    I have no idea if the CR frogs have stronger venom than in the US. But the best thing you can do is wash the dogs mouth out totally with water and run to the vet asap. The first sign we had of trouble was foaming at the mouth, then disorientation, then convulsions. It’s ugly to see.

    Hope this sheds some light on this matter.


  14. Alexandra on October 21, 2010 6:19 am

    Great story telling – very happy ending. Hope your dog does remember and stays well clear of all things toady and poisonous. Well done also for releasing the toad, I think most people would have killed such a creature after an incident like that!

    My uncle was a successful parrot breeder in the UK so I have always had a bit of an admiration for them – plus a slight fear coz they’re clever and are armed with a strong grip and a beak that can break open walnuts – yikes!

    I was just browsing the internet and found your website – it was so good to read I delved in further and found this.

    Take care Tim.

  15. Penny on January 25, 2011 8:17 am

    What a great story. Animals are amazing!

  16. Sarah Arant on August 26, 2011 3:04 pm

    So glad your story had a happy ending. We plan to find a rental place in the Grecia/Atenas area next month and retire there. We will of course bring our chichuhua (sp?) and shih tzu. Can anyone tell me if heartworms are a CR problem. I tried to ask the vet but keep getting told the website is not available. Is having their shots up-to-date all we need? Thanks so much and God Bless.

  17. Chris Sparks on March 23, 2013 10:59 pm

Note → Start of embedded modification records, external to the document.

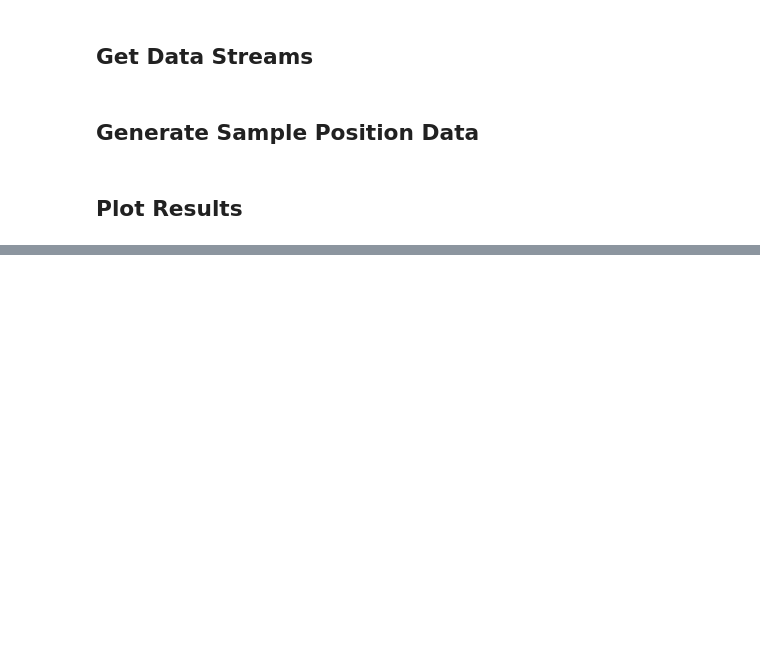
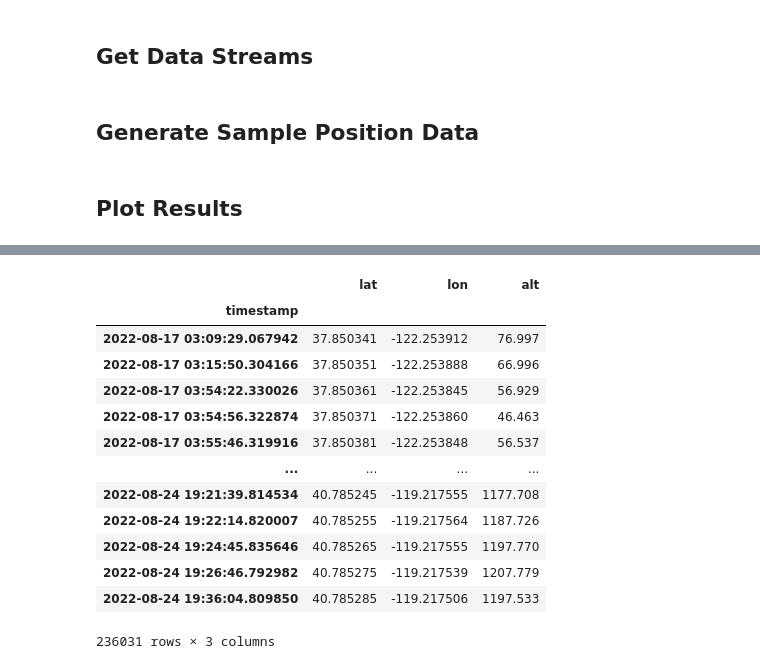
Before and after one commit to mbustosorg/rhb-sensor-monitor, a Jupyter notebook: reporting/after_activity_report.ipynb, the cells around one changed output, grey strips where cells are left out. Saved outputs shown, nothing was run; the diff lists cells and outputs as text; code cells hidden in the pictures; blank space fills up the shorter version.

```diff
--- a/reporting/after_activity_report.ipynb
+++ b/reporting/after_activity_report.ipynb
@@ -71,0 +102,17 @@ interactive(children=(Dropdown(description='start', options=(Timestamp('2022-07-
+# %%
+sensor_data["positions"].sort_index()
+# %% [output]
+|  | lat | lon | alt |
+| timestamp |  |  |  |
+| 2022-08-17 03:09:29.067942 | 37.850341 | -122.253912 | 76.997 |
+| 2022-08-17 03:15:50.304166 | 37.850351 | -122.253888 | 66.996 |
+| 2022-08-17 03:54:22.330026 | 37.850361 | -122.253845 | 56.929 |
+| 2022-08-17 03:54:56.322874 | 37.850371 | -122.253860 | 46.463 |
+| 2022-08-17 03:55:46.319916 | 37.850381 | -122.253848 | 56.537 |
+| ... | ... | ... | ... |
+| 2022-08-24 19:21:39.814534 | 40.785245 | -119.217555 | 1177.708 |
+| 2022-08-24 19:22:14.820007 | 40.785255 | -119.217564 | 1187.726 |
+| 2022-08-24 19:24:45.835646 | 40.785265 | -119.217555 | 1197.770 |
+| 2022-08-24 19:26:46.792982 | 40.785275 | -119.217539 | 1207.779 |
+| 2022-08-24 19:36:04.809850 | 40.785285 | -119.217506 | 1197.533 |
+236031 rows × 3 columns
```
Also changed, not shown: parts of 3 cells of this notebook, 12 other files.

    That was a great story. I live in Arizona and I have a rotty that got bitten by a diamond back. She is still alive today. She has some nerve damage in her face (she drools) but she is a healthy dog.